Daemon (mythology)


Daemon (mythology)

The words daemon, dæmon, are Latinized spellings of the Greek δαίμων (daimôn), [Daimons were the souls of men of the golden age acting as guardian deities.
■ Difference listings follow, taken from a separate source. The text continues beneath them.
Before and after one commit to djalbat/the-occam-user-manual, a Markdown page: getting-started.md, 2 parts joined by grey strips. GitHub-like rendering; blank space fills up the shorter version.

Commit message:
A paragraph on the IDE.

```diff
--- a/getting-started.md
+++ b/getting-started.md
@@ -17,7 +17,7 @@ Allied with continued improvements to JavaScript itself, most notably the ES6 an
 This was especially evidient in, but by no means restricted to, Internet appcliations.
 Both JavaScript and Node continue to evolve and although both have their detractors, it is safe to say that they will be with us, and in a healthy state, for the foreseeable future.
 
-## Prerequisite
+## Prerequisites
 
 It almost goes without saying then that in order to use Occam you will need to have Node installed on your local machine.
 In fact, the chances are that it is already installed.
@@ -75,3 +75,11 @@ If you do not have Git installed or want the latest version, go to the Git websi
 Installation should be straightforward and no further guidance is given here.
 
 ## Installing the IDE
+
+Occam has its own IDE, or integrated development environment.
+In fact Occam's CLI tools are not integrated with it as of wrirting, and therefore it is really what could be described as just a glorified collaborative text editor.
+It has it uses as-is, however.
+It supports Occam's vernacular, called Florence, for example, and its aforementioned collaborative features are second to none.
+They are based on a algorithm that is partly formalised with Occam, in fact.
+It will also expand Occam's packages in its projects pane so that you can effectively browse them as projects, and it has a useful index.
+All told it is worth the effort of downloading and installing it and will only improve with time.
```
Entry [http://www.perseus.tufts.edu/cgi-bin/ptext?doc=Perseus%3Atext%3A1999.04.0057%3Aentry%3D%2323243 δαίμων] at Liddell & Scott).] used purposely today to distinguish the daemons of Ancient Greek religion, good or malevolent "supernatural beings between mortals and gods, such as inferior divinities and ghosts of dead heroes" (see Plato's Symposium), from the Judeo-Christian usage "demon", a malignant spirit that can seduce, afflict, or possess humans.
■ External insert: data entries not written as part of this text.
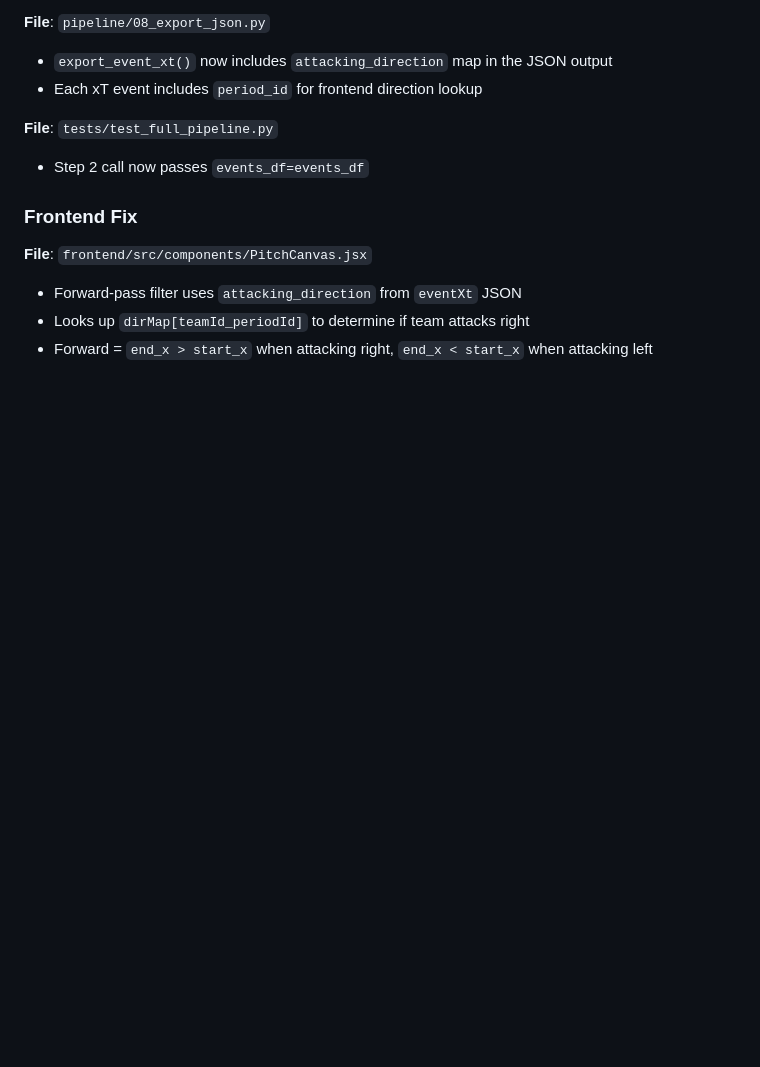
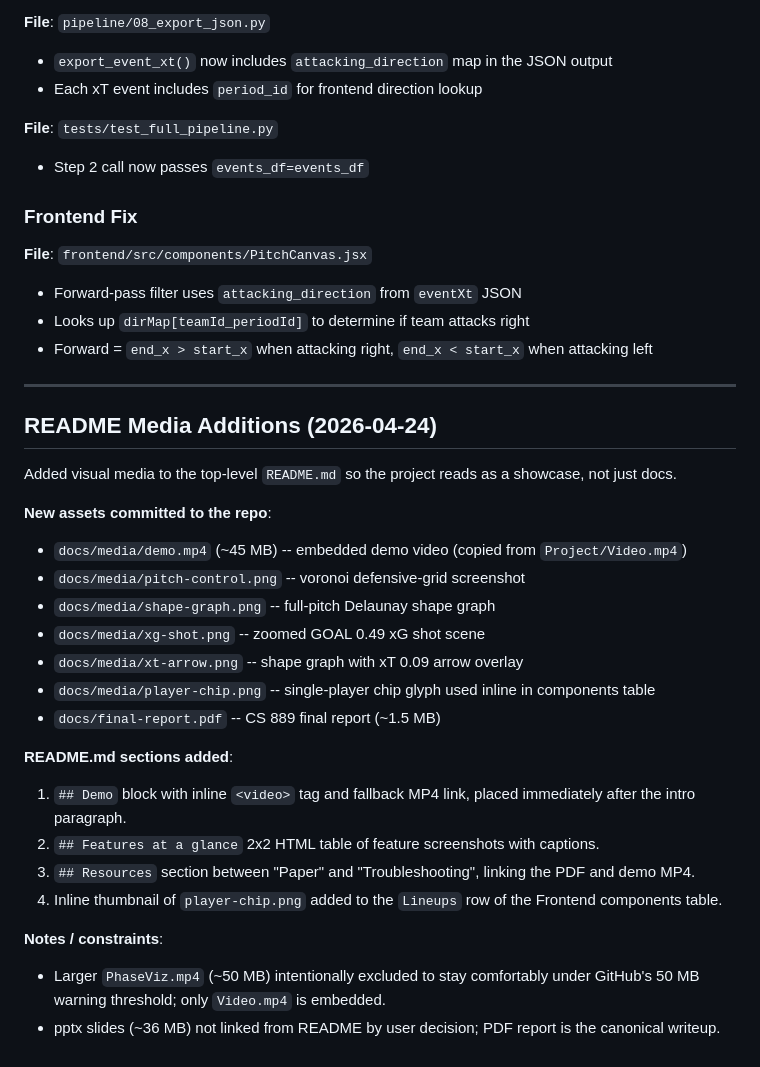
Before and after one commit to oankit/match-phase-viz, a Markdown page: docs/IMPLEMENTATION.md, the part around the change. GitHub-like rendering; blank space fills up the shorter version.

```diff
--- a/docs/IMPLEMENTATION.md
+++ b/docs/IMPLEMENTATION.md
@@ -1729,3 +1729,28 @@ For match J03WN1:
 - Forward-pass filter uses `attacking_direction` from `eventXt` JSON
 - Looks up `dirMap[teamId_periodId]` to determine if team attacks right
 - Forward = `end_x > start_x` when attacking right, `end_x < start_x` when attacking left
+
+---
+
+## README Media Additions (2026-04-24)
+
+Added visual media to the top-level `README.md` so the project reads as a showcase, not just docs.
+
+**New assets committed to the repo**:
+- `docs/media/demo.mp4` (~45 MB) -- embedded demo video (copied from `Project/Video.mp4`)
+- `docs/media/pitch-control.png` -- voronoi defensive-grid screenshot
+- `docs/media/shape-graph.png` -- full-pitch Delaunay shape graph
+- `docs/media/xg-shot.png` -- zoomed GOAL 0.49 xG shot scene
+- `docs/media/xt-arrow.png` -- shape graph with xT 0.09 arrow overlay
+- `docs/media/player-chip.png` -- single-player chip glyph used inline in components table
+- `docs/final-report.pdf` -- CS 889 final report (~1.5 MB)
+
+**README.md sections added**:
+1. `## Demo` block with inline `<video>` tag and fallback MP4 link, placed immediately after the intro paragraph.
+2. `## Features at a glance` 2x2 HTML table of feature screenshots with captions.
+3. `## Resources` section between "Paper" and "Troubleshooting", linking the PDF and demo MP4.
+4. Inline thumbnail of `player-chip.png` added to the `Lineups` row of the Frontend components table.
+
+**Notes / constraints**:
+- Larger `PhaseViz.mp4` (~50 MB) intentionally excluded to stay comfortably under GitHub's 50 MB warning threshold; only `Video.mp4` is embedded.
+- pptx slides (~36 MB) not linked from README by user decision; PDF report is the canonical writeup.
```
Also changed, not shown: README.md (+27 -1 lines), docs/media/pitch-control.png (added), docs/media/player-chip.png (added), docs/media/shape-graph.png (added), docs/media/xg-shot.png (added), docs/media/xt-arrow.png (added), 2 other files.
In Hesiod's "Theogony", Phaëton becomes a "daimon", de-materialized, [Hesiod, "Theogony" 991.] but the ills of mankind released by Pandora are "keres" not "daimones". Hesiod connects the "daimones" of the deceased great and good in relating how the men of the Golden Age were transmuted into "daimones" by the will of Zeus, to serve as ineffable guardians of mortals, whom they might serve by their benevolence. [Hesiod, "Works and Days" 122-26.] In similar ways, the "daimon" of a venerated hero or a founder figure, located in one place by the construction of a shrine rather than left unburied to wander, would confer good fortune and protection on those who stopped to offer respect. Thus "daemones" ("replete with knowledge", "divine power", "fate" or "god") were not necessarily evil.

The Greek translation of the Septuagint, made for the Greek-speaking Jews of Alexandria, and the usage of "daimon" in the New Testament's original Greek text, caused the Greek word to be applied to a Judeo-Christian spirit by the early 2nd century AD. Then in late antiquity, pagan conceptions and exorcisms, part of the cultural atmosphere, became Christian beliefs and exorcism rituals. The transposition has recently been documented in detail, in North Africa, by Maureen Tilley. [ [http://people.vanderbilt.edu/~james.p.burns/chroma/practices/demontill.html Maureen A. Tilley, "Exorcism in North Africa: Localizing the (Un)holy"] ]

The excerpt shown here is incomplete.